- Scrape dough into another bowl and set aside. Don’t bother washing the mixer bowl.
- Make the brownie batter: Using a rubber spatula, stir together flour, cocoa powder, and salt in mixer bowl or large bowl.
- Add brown sugar OR white sugar+dollop molasses. Pulse mixer to combine.
- Add butter bits and mix on low speed until ingredients are fully blended, about 2 minutes. The mixture looks a little like damp sand, and you might have some crumbs and clumps.
- Add beaten egg and mix on low speed until batter resembles fudge frosting.
- Add chopped chocolate and pulse to mix it in.
- Scrape sable dough back into the bowl with the brownie batter and mix on low speed until homogeneous.
- Drop dough in rounded tablespoonfuls on baking sheets, spacing cookies 2 inches apart.
- Use either your fingers or the bottom of a jar or glass (covered in plastic wrap) to press each cookie down gently, just enough to level the tops of the mounds.
- Bake cookies one sheet at a time, 12 minutes if gluten free, 10 minutes if not.
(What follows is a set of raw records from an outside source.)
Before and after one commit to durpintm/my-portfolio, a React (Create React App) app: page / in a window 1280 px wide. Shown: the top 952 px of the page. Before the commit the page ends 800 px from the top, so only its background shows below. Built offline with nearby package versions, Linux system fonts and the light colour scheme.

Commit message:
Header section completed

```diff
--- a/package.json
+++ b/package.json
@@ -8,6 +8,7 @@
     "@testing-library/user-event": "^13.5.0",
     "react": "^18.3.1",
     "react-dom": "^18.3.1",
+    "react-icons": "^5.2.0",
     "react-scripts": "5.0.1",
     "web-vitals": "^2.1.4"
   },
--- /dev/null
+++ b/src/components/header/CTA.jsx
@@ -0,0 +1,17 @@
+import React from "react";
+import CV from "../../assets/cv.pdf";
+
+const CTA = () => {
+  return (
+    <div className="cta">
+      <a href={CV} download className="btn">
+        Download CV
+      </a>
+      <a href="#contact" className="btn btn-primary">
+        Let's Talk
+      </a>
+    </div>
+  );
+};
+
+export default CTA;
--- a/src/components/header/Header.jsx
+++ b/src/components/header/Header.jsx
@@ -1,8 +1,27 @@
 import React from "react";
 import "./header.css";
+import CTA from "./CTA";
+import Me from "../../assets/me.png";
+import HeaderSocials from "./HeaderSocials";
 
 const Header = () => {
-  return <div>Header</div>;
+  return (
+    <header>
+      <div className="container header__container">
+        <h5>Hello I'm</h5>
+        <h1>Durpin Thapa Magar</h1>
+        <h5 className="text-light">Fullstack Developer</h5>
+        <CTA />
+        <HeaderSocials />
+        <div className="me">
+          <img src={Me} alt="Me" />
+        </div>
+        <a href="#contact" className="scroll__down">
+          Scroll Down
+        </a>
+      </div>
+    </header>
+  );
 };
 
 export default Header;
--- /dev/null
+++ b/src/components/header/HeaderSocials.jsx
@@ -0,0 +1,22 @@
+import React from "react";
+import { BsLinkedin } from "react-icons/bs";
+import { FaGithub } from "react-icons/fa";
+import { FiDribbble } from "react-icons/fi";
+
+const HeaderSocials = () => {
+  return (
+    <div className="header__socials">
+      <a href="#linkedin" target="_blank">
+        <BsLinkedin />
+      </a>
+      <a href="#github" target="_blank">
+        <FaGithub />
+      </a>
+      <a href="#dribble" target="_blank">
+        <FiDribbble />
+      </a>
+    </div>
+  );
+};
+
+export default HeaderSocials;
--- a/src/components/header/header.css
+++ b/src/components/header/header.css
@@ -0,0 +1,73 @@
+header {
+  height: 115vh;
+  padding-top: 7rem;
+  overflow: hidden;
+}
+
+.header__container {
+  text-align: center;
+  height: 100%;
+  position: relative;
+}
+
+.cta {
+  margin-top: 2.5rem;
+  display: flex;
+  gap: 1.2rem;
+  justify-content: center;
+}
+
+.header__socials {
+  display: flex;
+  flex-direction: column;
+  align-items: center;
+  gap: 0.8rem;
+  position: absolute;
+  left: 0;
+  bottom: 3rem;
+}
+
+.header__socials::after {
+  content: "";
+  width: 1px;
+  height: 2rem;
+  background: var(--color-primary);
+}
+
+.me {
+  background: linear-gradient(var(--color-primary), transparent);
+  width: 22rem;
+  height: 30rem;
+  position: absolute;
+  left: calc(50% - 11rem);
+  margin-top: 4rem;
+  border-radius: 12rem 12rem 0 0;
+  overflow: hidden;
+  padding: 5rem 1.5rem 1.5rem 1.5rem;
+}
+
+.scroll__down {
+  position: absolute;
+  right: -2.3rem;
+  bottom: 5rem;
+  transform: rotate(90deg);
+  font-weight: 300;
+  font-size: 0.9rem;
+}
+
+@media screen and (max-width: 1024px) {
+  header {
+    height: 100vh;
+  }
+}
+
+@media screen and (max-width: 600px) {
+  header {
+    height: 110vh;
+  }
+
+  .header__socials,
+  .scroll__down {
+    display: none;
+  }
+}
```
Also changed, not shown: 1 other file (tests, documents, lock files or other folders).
They will be set at the edges and soft in the centers when prodded lightly with a fork. They will look uniformly dull.
- Cool cookies completely on baking sheet on a rack. They will firm as they cool.
- Repeat with second batch.
- Cookies can be stored in a covered container at room temperature for up to 3 days. Packed airtight, they can be stored in the freezer for up to 2 months.